**PROMPT:**
Please copy the data exactly as it stands, minus the images.

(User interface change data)
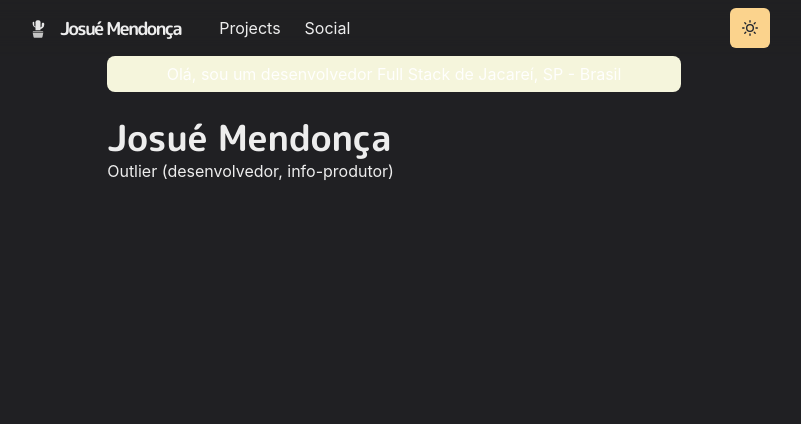
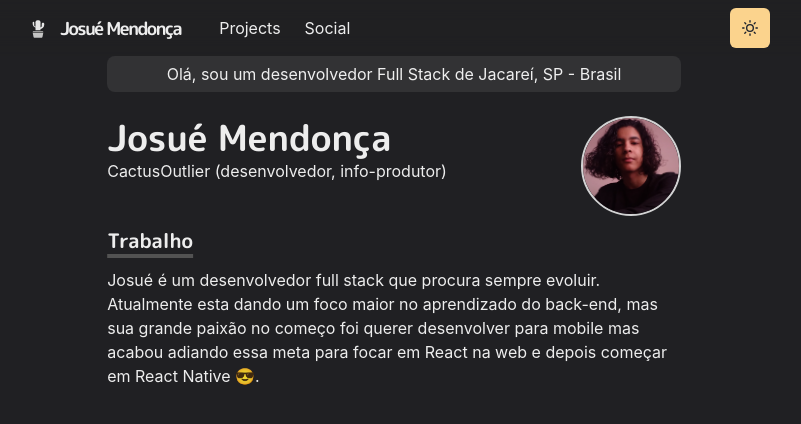
Before and after one commit to josuenm/simple-portfolio, a Next.js app: page / in a window 1280 px wide. Shown: the top 424 px of the page, without its empty margins (246-1047 px from the left). Built offline with nearby package versions, Linux system fonts and the light colour scheme.

Commit message:
Foto, e bio adicionada

```diff
--- a/src/pages/index.tsx
+++ b/src/pages/index.tsx
@@ -1,19 +1,67 @@
-import { Box, Container, Heading, Text } from '@chakra-ui/react'
+import {
+  Box,
+  Container,
+  Heading,
+  Image,
+  Text,
+  useColorModeValue
+} from '@chakra-ui/react'
+import Section from '@components/section'
 import { NextPage } from 'next'
 
 const page: NextPage = () => {
   return (
     <Container>
-      <Box bg='beige' textAlign='center' borderRadius='lg' p={1.5} mb={6}>
-        Olá, sou um desenvolvedor Full Stack de Jacareí, SP - Brasil
+      <Box
+        bg={useColorModeValue('whiteAlpha.900', 'whiteAlpha.200')}
+        textAlign='center'
+        borderRadius='lg'
+        p={1.5}
+        mb={6}
+      >
+        <Text as='span'>
+          Olá, sou um desenvolvedor Full Stack de Jacareí, SP - Brasil
+        </Text>
       </Box>
 
       <Box display={{ md: 'flex' }}>
         <Box flexGrow={1}>
           <Heading as='h2'>Josué Mendonça</Heading>
-          <Text as='p'>Outlier (desenvolvedor, info-produtor)</Text>
+          <Text as='p'>CactusOutlier (desenvolvedor, info-produtor)</Text>
+        </Box>
+
+        <Box
+          flexShrink={0}
+          mt={{ base: 4, md: 0 }}
+          ml={{ md: 6 }}
+          display='flex'
+          justifyContent={{ base: 'center' }}
+          alignItems='center'
+        >
+          <Image
+            borderColor='whiteAlpha.800'
+            borderWidth={2}
+            borderStyle='solid'
+            maxW='100px'
+            display='inline-block'
+            borderRadius='full'
+            src='/images/profile-picture.jpg'
+          />
         </Box>
       </Box>
+
+      <Section delay={0.1}>
+        <Heading as='h3' variant='section-title'>
+          Trabalho
+        </Heading>
+        <Text as='p'>
+          Josué é um desenvolvedor full stack que procura sempre evoluir.
+          Atualmente esta dando um foco maior no aprendizado do back-end, mas
+          sua grande paixão no começo foi querer desenvolver para mobile mas
+          acabou adiando essa meta para focar em React na web e depois começar
+          em React Native 😎.
+        </Text>
+      </Section>
     </Container>
   )
 }
```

**TASK OUTPUT:**
Before and after one commit to josuenm/simple-portfolio, a Next.js app: page / in a window 1280 px wide. Shown: the top 424 px of the page, without its empty margins (246-1047 px from the left). Built offline with nearby package versions, Linux system fonts and the light colour scheme.

Commit message:
Foto, e bio adicionada

```diff
--- a/src/pages/index.tsx
+++ b/src/pages/index.tsx
@@ -1,19 +1,67 @@
-import { Box, Container, Heading, Text } from '@chakra-ui/react'
+import {
+  Box,
+  Container,
+  Heading,
+  Image,
+  Text,
+  useColorModeValue
+} from '@chakra-ui/react'
+import Section from '@components/section'
 import { NextPage } from 'next'
 
 const page: NextPage = () => {
   return (
     <Container>
-      <Box bg='beige' textAlign='center' borderRadius='lg' p={1.5} mb={6}>
-        Olá, sou um desenvolvedor Full Stack de Jacareí, SP - Brasil
+      <Box
+        bg={useColorModeValue('whiteAlpha.900', 'whiteAlpha.200')}
+        textAlign='center'
+        borderRadius='lg'
+        p={1.5}
+        mb={6}
+      >
+        <Text as='span'>
+          Olá, sou um desenvolvedor Full Stack de Jacareí, SP - Brasil
+        </Text>
       </Box>
 
       <Box display={{ md: 'flex' }}>
         <Box flexGrow={1}>
           <Heading as='h2'>Josué Mendonça</Heading>
-          <Text as='p'>Outlier (desenvolvedor, info-produtor)</Text>
+          <Text as='p'>CactusOutlier (desenvolvedor, info-produtor)</Text>
+        </Box>
+
+        <Box
+          flexShrink={0}
+          mt={{ base: 4, md: 0 }}
+          ml={{ md: 6 }}
+          display='flex'
+          justifyContent={{ base: 'center' }}
+          alignItems='center'
+        >
+          <Image
+            borderColor='whiteAlpha.800'
+            borderWidth={2}
+            borderStyle='solid'
+            maxW='100px'
+            display='inline-block'
+            borderRadius='full'
+            src='/images/profile-picture.jpg'
+          />
         </Box>
       </Box>
+
+      <Section delay={0.1}>
+        <Heading as='h3' variant='section-title'>
+          Trabalho
+        </Heading>
+        <Text as='p'>
+          Josué é um desenvolvedor full stack que procura sempre evoluir.
+          Atualmente esta dando um foco maior no aprendizado do back-end, mas
+          sua grande paixão no começo foi querer desenvolver para mobile mas
+          acabou adiando essa meta para focar em React na web e depois começar
+          em React Native 😎.
+        </Text>
+      </Section>
     </Container>
   )
 }
```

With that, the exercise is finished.